Netflix wanted two companies, one without a brand, the other with the top brand in the industry. The one without the brand they wanted to run the business long associated with and built up by the established brand … only with a 60% price hike. The top brand they wanted associated with the newer, presumably more profitable streaming business, with no price increases. The new company, with the old business model, would be named Qwikster (rhymes with trickster), a name trademarked by someone else. The new company with the new business model would carry on as Netflix.
Customers voted: one million Netflix subscribers fled; the stock price dove; the CEO issued an apology.

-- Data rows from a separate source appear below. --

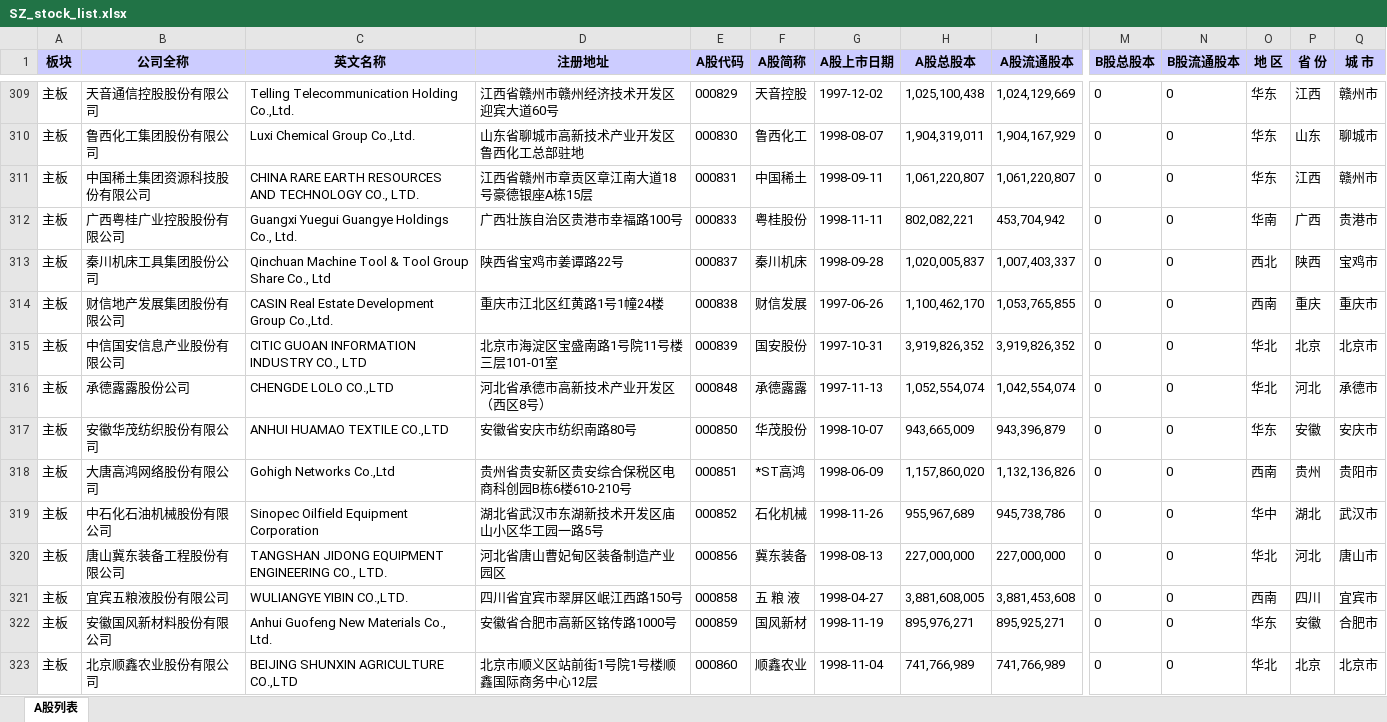
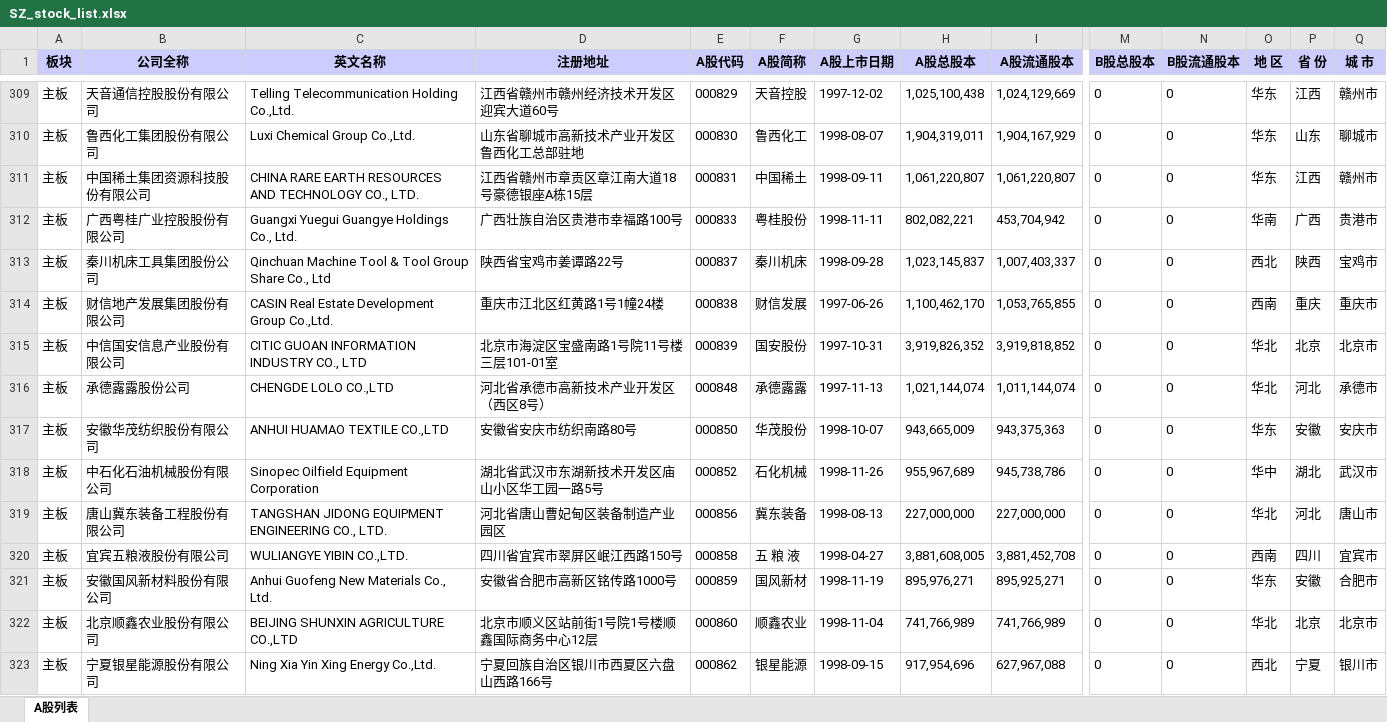
Before and after one commit to GenBill/Carmen, an Excel workbook: stocks_list/cache/SZ_stock_list.xlsx, sheet A股列表, drawn as a sheet; only a part is shown, gaps mark what is left out; the shorter side is filled out with more unchanged rows; values as stored, in another font and other column widths than the file's, no borders; removed rows and columns are numbered as before the commit, all else as after; rows hold the shown columns only; the diff covers the shown part only; the diff names each change by its address in the sheet, - before the commit and + after, or states it on an @@ line.

```diff
--- a/stocks_list/cache/SZ_stock_list.xlsx (sheet A股列表)
+++ b/stocks_list/cache/SZ_stock_list.xlsx (sheet A股列表)
-H313 (A股总股本): 1,020,005,837
+H313 (A股总股本): 1,023,145,837
-I315 (A股流通股本): 3,919,826,352
+I315 (A股流通股本): 3,919,818,852
-H316 (A股总股本): 1,052,554,074
+H316 (A股总股本): 1,021,144,074
-I316 (A股流通股本): 1,042,554,074
+I316 (A股流通股本): 1,011,144,074
-I317 (A股流通股本): 943,396,879
+I317 (A股流通股本): 943,375,363
-row 318: 主板 | 大唐高鸿网络股份有限公司 | Gohigh Networks Co.,Ltd | 贵州省贵安新区贵安综合保税区电商科创园B栋6楼610-210号 | 000851 | *ST高鸿 | 1998-06-09 | 1,157,860,020 | 1,132,136,826 | 0 | 0 | 西南 | 贵州 | 贵阳市
-I320 (A股流通股本): 3,881,453,608
+I320 (A股流通股本): 3,881,452,708
```
Also changed, not shown: 2 added rows and 1056 edited cells elsewhere in this sheet, 11 other files.
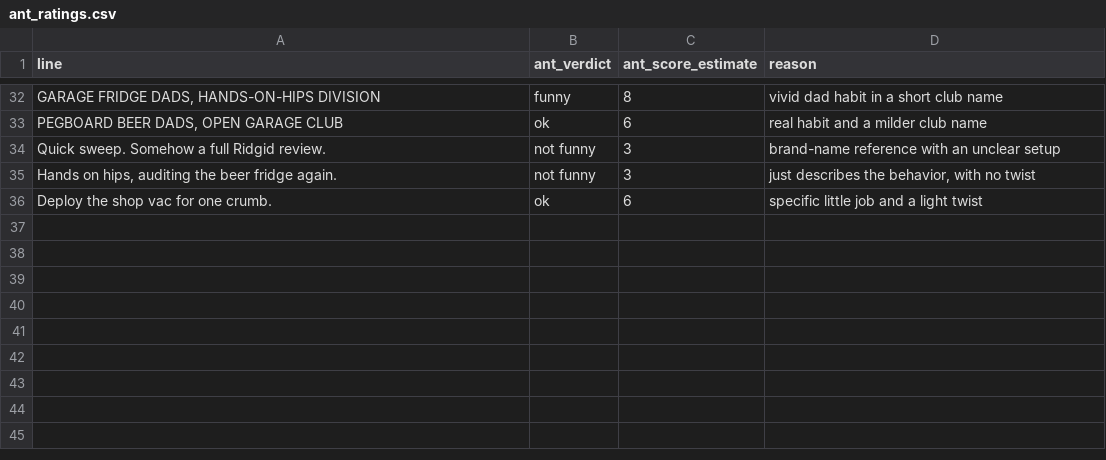
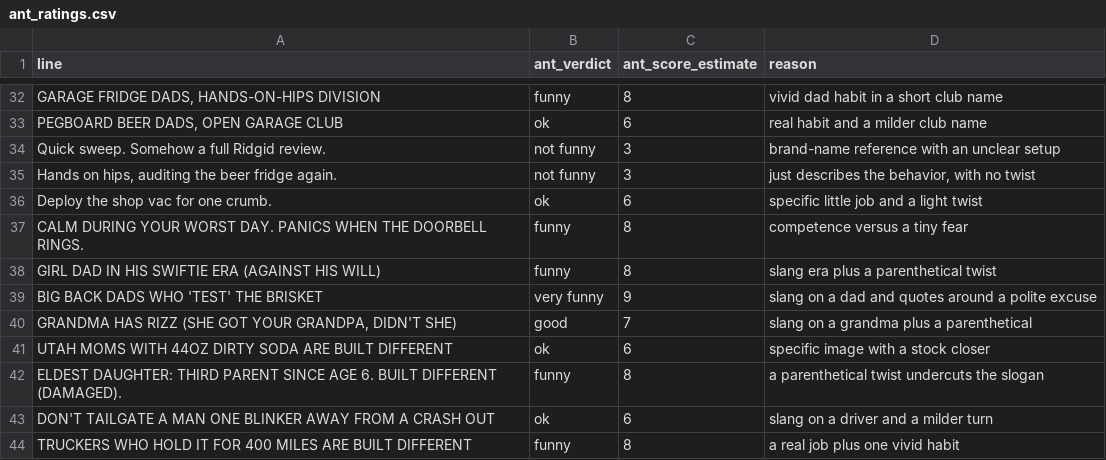
Before and after one commit to planetopus/Autonomous-Merchandise-Discovery-MVP, a CSV file: data/ant_ratings.csv, drawn as a sheet; only a part is shown, gaps mark what is left out.

```diff
--- a/data/ant_ratings.csv
+++ b/data/ant_ratings.csv
@@ -36 +36,9 @@ line,ant_verdict,ant_score_estimate,reason
 "Deploy the shop vac for one crumb.",ok,6,specific little job and a light twist
+"CALM DURING YOUR WORST DAY. PANICS WHEN THE DOORBELL RINGS.",funny,8,competence versus a tiny fear
+"GIRL DAD IN HIS SWIFTIE ERA (AGAINST HIS WILL)",funny,8,slang era plus a parenthetical twist
+"BIG BACK DADS WHO 'TEST' THE BRISKET",very funny,9,slang on a dad and quotes around a polite excuse
+"GRANDMA HAS RIZZ (SHE GOT YOUR GRANDPA, DIDN'T SHE)",good,7,slang on a grandma plus a parenthetical
+"UTAH MOMS WITH 44OZ DIRTY SODA ARE BUILT DIFFERENT",ok,6,specific image with a stock closer
+"ELDEST DAUGHTER: THIRD PARENT SINCE AGE 6. BUILT DIFFERENT (DAMAGED).",funny,8,a parenthetical twist undercuts the slogan
+"DON'T TAILGATE A MAN ONE BLINKER AWAY FROM A CRASH OUT",ok,6,slang on a driver and a milder turn
+"TRUCKERS WHO HOLD IT FOR 400 MILES ARE BUILT DIFFERENT",funny,8,a real job plus one vivid habit
```
Also changed, not shown: 15 other files.
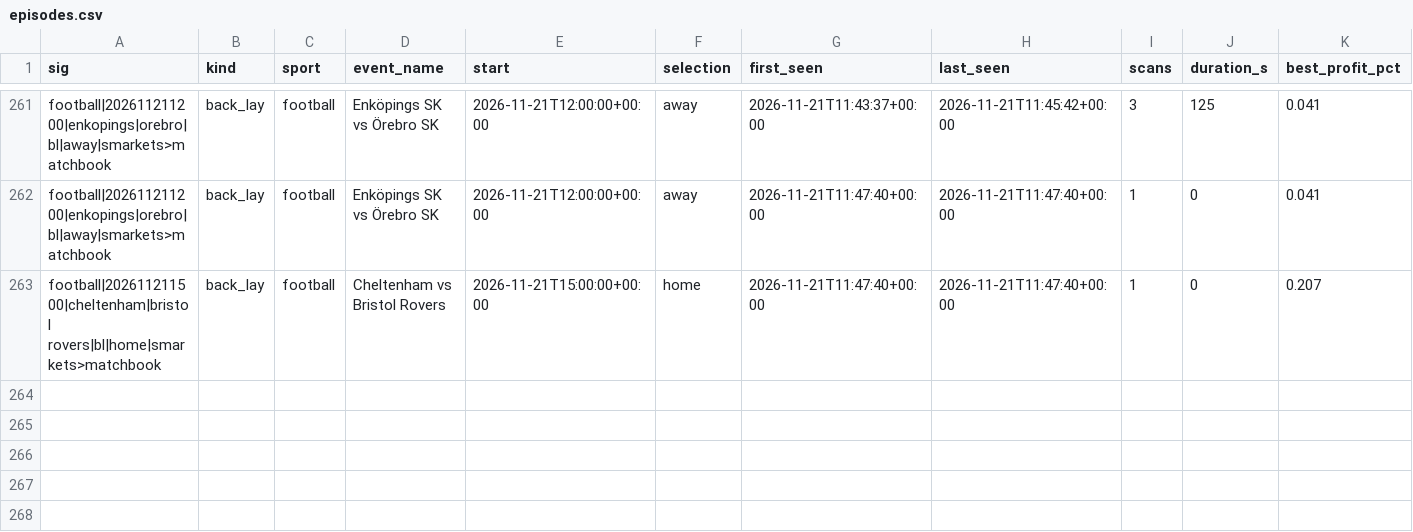
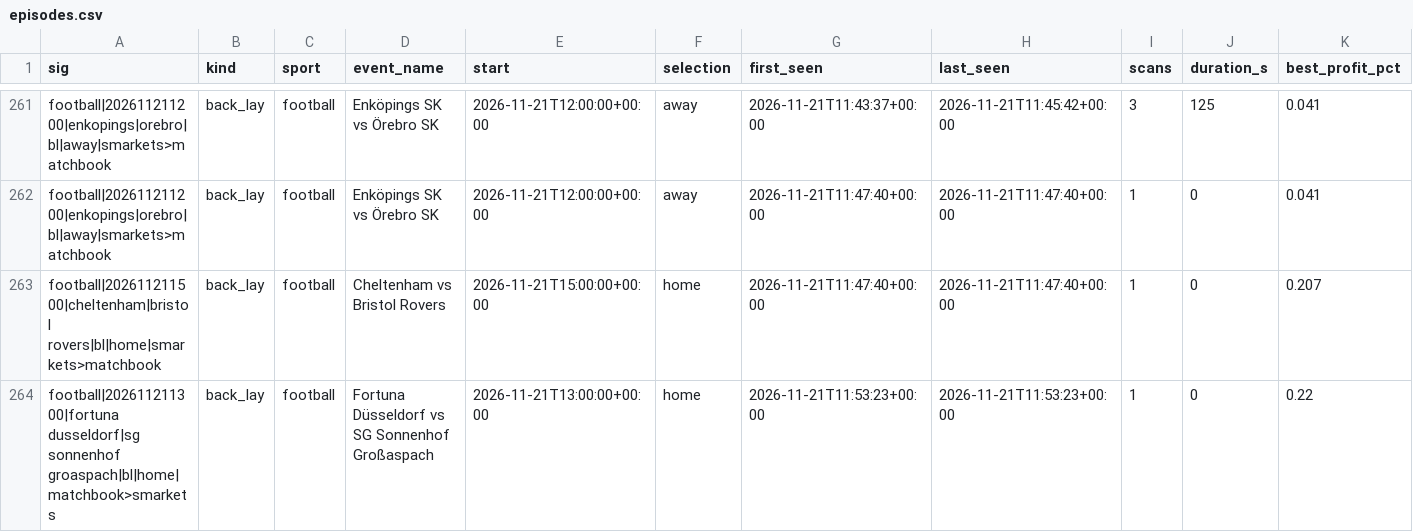
Before and after one commit to scriptmunkee/exchange-arb-scanner, a CSV file: data/episodes.csv, drawn as a sheet; only a part is shown, gaps mark what is left out; rows hold the shown columns only; the diff names each change by its address in the sheet, - before the commit and + after, or states it on an @@ line.

Commit message:
scan 2026-11-21T11:53Z

```diff
--- a/data/episodes.csv
+++ b/data/episodes.csv
+row 264: football|202611211300|fortuna dusseldorf|sg sonnenhof groaspach|bl|home|matchbook>smarkets | back_lay | football | Fortuna Düsseldorf vs SG Sonnenhof Großaspach | 2026-11-21T13:00:00+00:00 | home | 2026-11-21T11:53:23+00:00 | 2026-11-21T11:53:23+00:00 | 1 | 0 | 0.22
```
Also changed, not shown: data/scans-2026-11.csv, 1 other file.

Netflix today announced a reversal: no Quickster, no two companies, no separate Web site … but customers are still going to have to pay more. If there were ever evidence why executives have a responsibility to guard and foster an organization’s reputation, here it is. The bungling tarnished the brand, but as we have seen in the past, decisive corrections can expedite restoration quite rapidly. On Thursday, BVR will host Dr. Nir Kossovsky in a webinar on reputation risk, and how the proliferation of reputation risks, left unchecked and unmonitored, can produce Netflix-type effects that can cascade throughout an enterprise, its value-supply chain, and stakeholders, and erode enterprise value significantly.